BEGIN RECORDS SUPPLIED
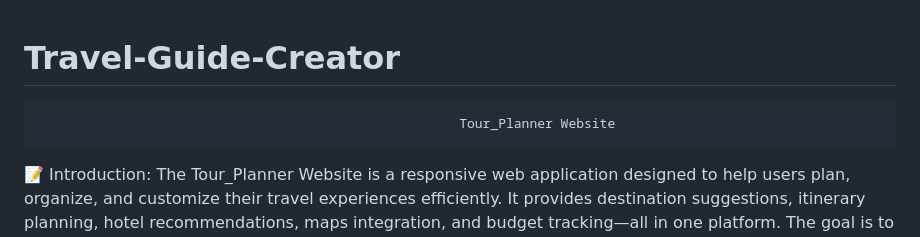
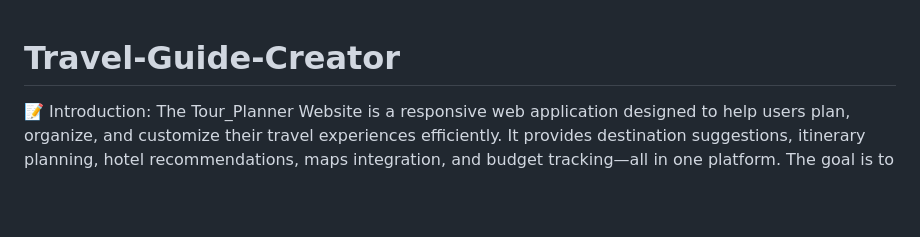
Before and after one commit to Madhari-tarunsai/Travel-Guide-Creator, a Markdown page: README.md, the part around one of its changes. Rendered like a GitHub page; blank space fills up the shorter version.

```diff
--- a/README.md
+++ b/README.md
@@ -1,5 +1,5 @@
 # Travel-Guide-Creator
-                                                          Tour_Planner Website
+
 
 📝 Introduction:
 The Tour_Planner Website is a responsive web application designed to help users plan, organize, and customize their travel experiences efficiently. It provides destination suggestions, itinerary planning, hotel recommendations, maps integration, and budget tracking—all in one platform. The goal is to simplify travel planning for both solo travelers and groups by offering an intuitive and user-friendly interface.
```
Also changed, not shown: other parts of README.md (+4 -0 lines).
END RECORDS SUPPLIED
- [TASK TO COMPLETE] Pictures are not part of the copy; retype all the other material exactly.

- [OUTPUT OF THE EXERCISE]
Before and after one commit to Madhari-tarunsai/Travel-Guide-Creator, a Markdown page: README.md, the part around one of its changes. Rendered like a GitHub page; blank space fills up the shorter version.

```diff
--- a/README.md
+++ b/README.md
@@ -1,5 +1,5 @@
 # Travel-Guide-Creator
-                                                          Tour_Planner Website
+
 
 📝 Introduction:
 The Tour_Planner Website is a responsive web application designed to help users plan, organize, and customize their travel experiences efficiently. It provides destination suggestions, itinerary planning, hotel recommendations, maps integration, and budget tracking—all in one platform. The goal is to simplify travel planning for both solo travelers and groups by offering an intuitive and user-friendly interface.
```
Also changed, not shown: other parts of README.md (+4 -0 lines).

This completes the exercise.